on the Resistance of a Conductor

When a magnetic field is applied to a conductor in which charges are flowing it produces a curvature in their paths as a result of the Lorentz force. The curvature of the paths of the charges increases the distance the charges must travel through the conductor and increases the expected number of collisions with impurities and lattice imperfections and thus the resistance of the conductor is increased.

When the flowing charges possess spin there will be an additional effect because the charges with spin have a magnetic moment which interacts with the magnetic field. The two spin orientations with respect to the magnetic field have different energies. At equilibrium the population of the higher energy orientation is suppressed by a factor of


where ΔE is the energy difference of the two orientations and kT is the thermal energy.

The current is effectively carried by two channels in parallel.

When the conductor is ferromagnetic charges with spin such as electrons are affected by the residual magnetic field even when there is no external magnetic field applied. But at a sufficiently high level of the external field the magnetization of the ferromagnetic conductor will be aligned with the external field.

A multilayer conductor is one that contains alternating layers of magnetic and nonmagnetic materials. For example, one type of multilayer contains thirty thin layers of iron sandwiched between thirty layers of chromium. The magnetic domains of the iron layers are coordinated. When the chromium layers are thin the successive iron layers are coupled antiferromagnetically. This means the directions of magnetization are reversed in successive layers. This means that half of the iron layers are oriented in a way that interfers with the transport of electrons with one spin. This creates an enhanced resistance.

When an external magnetic field is applied it tends to change the direction of magnetization of the domains in such a way that resistance is reduced. At sufficiently high level of the external field the iron layers all have the same direction of magnetization and resistance is minimized. The difference between the resistance at zero external field and the minimum resistance can be quite larges, a reduction of fifty percent. This is called Giant Magnetoresistance.

The thickness of the nonmagnetic layers determines the nature of the magnetic coupling of the successive iron layers. As indicated in the Howson article, there is an optimal domain width. If the thickness of the nonmagnetic layer results in the magnetic layers being separated by this optimal domain distance then the successive iron layers will be coupled antiferromagnetically. But larger thickness may result in the successive iron layers being coupled ferromagnetically.

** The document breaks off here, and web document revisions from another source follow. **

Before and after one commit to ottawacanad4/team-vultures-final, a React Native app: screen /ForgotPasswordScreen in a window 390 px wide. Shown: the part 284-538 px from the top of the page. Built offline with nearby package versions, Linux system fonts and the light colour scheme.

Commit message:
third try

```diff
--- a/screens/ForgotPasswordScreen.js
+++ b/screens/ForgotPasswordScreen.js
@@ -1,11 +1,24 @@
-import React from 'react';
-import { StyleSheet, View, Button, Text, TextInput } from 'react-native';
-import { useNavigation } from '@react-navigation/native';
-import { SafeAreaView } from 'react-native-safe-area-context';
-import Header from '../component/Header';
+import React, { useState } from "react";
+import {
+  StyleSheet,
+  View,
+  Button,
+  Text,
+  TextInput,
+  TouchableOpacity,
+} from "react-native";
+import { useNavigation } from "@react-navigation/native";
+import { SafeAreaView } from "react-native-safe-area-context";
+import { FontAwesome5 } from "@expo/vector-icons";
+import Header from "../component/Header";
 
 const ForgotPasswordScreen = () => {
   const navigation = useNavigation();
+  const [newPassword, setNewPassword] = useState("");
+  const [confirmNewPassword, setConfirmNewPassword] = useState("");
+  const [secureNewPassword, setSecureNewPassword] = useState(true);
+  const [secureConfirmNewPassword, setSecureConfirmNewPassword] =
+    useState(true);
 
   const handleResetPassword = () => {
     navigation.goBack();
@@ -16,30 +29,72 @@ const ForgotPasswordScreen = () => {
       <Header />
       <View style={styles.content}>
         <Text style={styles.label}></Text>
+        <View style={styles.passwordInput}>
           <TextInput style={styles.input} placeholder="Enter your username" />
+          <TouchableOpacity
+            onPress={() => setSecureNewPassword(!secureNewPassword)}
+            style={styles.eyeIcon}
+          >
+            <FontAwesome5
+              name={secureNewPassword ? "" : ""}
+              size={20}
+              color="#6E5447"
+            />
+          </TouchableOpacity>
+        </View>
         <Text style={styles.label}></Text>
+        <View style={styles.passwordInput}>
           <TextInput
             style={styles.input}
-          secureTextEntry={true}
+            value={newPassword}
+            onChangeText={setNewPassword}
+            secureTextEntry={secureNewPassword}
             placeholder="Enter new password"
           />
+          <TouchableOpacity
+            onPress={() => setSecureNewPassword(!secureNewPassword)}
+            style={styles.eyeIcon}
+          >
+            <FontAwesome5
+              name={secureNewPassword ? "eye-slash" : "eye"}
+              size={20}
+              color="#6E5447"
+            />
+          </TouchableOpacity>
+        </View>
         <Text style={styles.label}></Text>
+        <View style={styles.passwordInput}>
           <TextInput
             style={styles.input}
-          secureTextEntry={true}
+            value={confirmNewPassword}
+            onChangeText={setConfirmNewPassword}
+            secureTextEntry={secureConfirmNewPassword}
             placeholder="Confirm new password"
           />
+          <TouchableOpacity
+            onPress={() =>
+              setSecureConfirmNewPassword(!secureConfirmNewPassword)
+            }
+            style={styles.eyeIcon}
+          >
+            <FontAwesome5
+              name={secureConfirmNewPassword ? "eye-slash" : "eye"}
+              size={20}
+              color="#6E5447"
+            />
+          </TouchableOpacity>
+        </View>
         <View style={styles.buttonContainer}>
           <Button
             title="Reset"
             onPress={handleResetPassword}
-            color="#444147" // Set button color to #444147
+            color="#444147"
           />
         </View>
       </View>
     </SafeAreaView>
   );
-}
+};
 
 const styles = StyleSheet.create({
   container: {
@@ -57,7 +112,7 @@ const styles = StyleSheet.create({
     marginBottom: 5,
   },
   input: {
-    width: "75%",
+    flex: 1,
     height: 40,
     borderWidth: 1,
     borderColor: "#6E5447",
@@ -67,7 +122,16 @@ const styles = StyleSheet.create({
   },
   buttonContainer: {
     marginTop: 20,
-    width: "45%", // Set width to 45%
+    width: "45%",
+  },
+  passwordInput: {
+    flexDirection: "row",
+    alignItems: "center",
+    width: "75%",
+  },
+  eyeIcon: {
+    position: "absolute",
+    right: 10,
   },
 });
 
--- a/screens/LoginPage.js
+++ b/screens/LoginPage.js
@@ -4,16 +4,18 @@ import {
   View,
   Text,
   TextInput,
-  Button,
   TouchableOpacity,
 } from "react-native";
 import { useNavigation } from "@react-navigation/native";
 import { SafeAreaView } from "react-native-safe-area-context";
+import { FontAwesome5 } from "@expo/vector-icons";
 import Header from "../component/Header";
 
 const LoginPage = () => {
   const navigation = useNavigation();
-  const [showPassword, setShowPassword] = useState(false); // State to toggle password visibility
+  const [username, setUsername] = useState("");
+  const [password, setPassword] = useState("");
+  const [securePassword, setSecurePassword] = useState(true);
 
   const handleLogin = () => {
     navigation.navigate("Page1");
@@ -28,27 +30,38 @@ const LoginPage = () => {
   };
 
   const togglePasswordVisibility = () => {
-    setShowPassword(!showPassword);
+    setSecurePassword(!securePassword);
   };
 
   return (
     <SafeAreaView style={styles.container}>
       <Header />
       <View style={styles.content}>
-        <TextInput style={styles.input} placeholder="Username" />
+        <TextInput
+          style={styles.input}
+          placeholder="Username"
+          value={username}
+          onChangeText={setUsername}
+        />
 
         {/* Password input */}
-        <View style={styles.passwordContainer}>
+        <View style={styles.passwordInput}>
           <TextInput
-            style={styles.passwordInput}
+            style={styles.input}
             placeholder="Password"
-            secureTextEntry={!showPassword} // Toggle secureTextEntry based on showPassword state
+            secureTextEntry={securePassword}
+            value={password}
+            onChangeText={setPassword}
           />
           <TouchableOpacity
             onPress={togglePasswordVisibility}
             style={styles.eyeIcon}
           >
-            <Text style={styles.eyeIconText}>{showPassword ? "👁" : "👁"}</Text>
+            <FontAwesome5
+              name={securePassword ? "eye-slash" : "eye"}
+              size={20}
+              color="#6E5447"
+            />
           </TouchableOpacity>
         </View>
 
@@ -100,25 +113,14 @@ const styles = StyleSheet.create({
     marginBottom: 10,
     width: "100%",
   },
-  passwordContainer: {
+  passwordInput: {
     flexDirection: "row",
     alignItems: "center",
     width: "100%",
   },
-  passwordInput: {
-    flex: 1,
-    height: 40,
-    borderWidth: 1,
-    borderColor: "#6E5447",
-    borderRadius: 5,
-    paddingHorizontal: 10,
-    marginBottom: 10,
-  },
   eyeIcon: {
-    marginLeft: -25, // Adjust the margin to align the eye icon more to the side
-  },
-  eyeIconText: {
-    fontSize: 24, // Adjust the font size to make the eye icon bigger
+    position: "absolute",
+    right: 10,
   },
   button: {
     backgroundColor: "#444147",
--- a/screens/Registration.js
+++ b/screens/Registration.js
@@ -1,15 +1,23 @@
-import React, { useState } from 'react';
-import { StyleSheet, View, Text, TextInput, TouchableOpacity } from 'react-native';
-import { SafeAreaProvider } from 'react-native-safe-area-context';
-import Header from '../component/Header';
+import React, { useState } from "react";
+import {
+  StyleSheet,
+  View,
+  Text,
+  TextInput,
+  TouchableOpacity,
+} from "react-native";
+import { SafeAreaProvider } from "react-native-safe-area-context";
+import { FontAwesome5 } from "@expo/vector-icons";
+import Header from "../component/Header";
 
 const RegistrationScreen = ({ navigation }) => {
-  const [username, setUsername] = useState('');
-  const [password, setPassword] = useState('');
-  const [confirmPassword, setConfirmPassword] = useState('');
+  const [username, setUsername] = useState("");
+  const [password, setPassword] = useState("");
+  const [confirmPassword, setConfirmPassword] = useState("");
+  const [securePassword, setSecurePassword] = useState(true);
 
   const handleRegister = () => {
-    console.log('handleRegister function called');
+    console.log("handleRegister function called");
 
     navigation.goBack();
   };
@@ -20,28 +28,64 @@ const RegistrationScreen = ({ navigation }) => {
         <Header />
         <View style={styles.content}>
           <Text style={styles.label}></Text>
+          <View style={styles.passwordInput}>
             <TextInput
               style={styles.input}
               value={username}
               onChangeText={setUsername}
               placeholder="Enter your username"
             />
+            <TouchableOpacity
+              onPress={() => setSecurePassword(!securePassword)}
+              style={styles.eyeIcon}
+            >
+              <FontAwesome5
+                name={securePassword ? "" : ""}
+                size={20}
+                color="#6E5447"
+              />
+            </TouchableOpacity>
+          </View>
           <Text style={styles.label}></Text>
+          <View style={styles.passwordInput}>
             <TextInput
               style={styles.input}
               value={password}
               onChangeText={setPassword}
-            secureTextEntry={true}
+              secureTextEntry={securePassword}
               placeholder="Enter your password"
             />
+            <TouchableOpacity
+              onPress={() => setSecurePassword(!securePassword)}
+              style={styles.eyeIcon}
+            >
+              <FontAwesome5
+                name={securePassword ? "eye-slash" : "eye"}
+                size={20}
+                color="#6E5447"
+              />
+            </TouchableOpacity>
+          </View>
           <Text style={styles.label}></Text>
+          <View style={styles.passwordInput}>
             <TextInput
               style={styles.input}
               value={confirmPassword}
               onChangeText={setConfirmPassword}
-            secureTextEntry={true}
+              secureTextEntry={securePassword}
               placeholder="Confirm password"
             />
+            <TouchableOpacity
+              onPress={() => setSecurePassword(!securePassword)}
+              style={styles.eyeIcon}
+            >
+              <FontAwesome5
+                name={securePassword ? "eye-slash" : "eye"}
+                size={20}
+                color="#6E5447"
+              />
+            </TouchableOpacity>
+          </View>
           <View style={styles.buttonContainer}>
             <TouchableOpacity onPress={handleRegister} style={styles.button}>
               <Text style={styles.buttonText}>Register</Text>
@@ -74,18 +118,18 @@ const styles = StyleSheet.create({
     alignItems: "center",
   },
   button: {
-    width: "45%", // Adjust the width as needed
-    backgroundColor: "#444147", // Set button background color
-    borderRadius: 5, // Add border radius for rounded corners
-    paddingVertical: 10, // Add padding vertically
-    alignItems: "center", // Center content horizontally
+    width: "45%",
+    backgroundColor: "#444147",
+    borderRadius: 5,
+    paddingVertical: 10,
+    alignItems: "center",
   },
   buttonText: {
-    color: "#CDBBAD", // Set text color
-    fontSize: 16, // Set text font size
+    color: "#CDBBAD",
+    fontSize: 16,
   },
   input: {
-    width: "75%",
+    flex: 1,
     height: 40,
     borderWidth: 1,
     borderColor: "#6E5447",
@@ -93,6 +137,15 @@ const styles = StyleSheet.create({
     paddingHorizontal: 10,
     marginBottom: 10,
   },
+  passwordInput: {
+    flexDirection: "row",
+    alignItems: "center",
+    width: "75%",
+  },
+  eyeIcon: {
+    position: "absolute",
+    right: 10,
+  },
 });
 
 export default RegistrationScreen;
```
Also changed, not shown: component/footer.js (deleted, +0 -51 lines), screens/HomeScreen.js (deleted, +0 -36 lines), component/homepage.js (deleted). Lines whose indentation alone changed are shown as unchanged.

The argument for higher resistance when successive magnetic layers are coupled with opposite directions of magnetization (antiferromagnetic coupling) seems to be based upon the resistance of a circuit involving two or more channels connected in parallel. For the case of two subcircuits of resistance R1 and R2 the resistance R of the parallel circuit is given by:

1/R = 1/R1 + 1/R2.

Thus if R2/R1 is represented as n then:

R = R1[n/(n+1)].

Suppose the resistance of a channel with magnetization that opposes the flow of electrons is 4 times as great at a channel in which the magnetization enhances the flow. Then the resistance of the two channels is (4/5) of the resistance of a sinle good channel. If a magnetic field reverses the direction of magnetization of the channel which opposes electron flow then the resistance of the combined channels drops to one half the resistance of a single good channel. A drop in resistance of this magnitude would be called giant magnetoresistance.

Other structures besides multilayers show large values for magnetoresistance. One such structure is granules of cobalt in a matrix of silver. Another is stacked permalloy disks in a matrix of silver.


Agnes Barthélémy, Albert Fert, Robert Morel and Laua Steren, "Giant steps with tiny magnets," Physics World, (November 1994), pp. 34-39.

Mark Howson, "Magnetism of thin films and multilayers," Contemporary Physics (1994) Vol 35, no 5, pp. 347-359.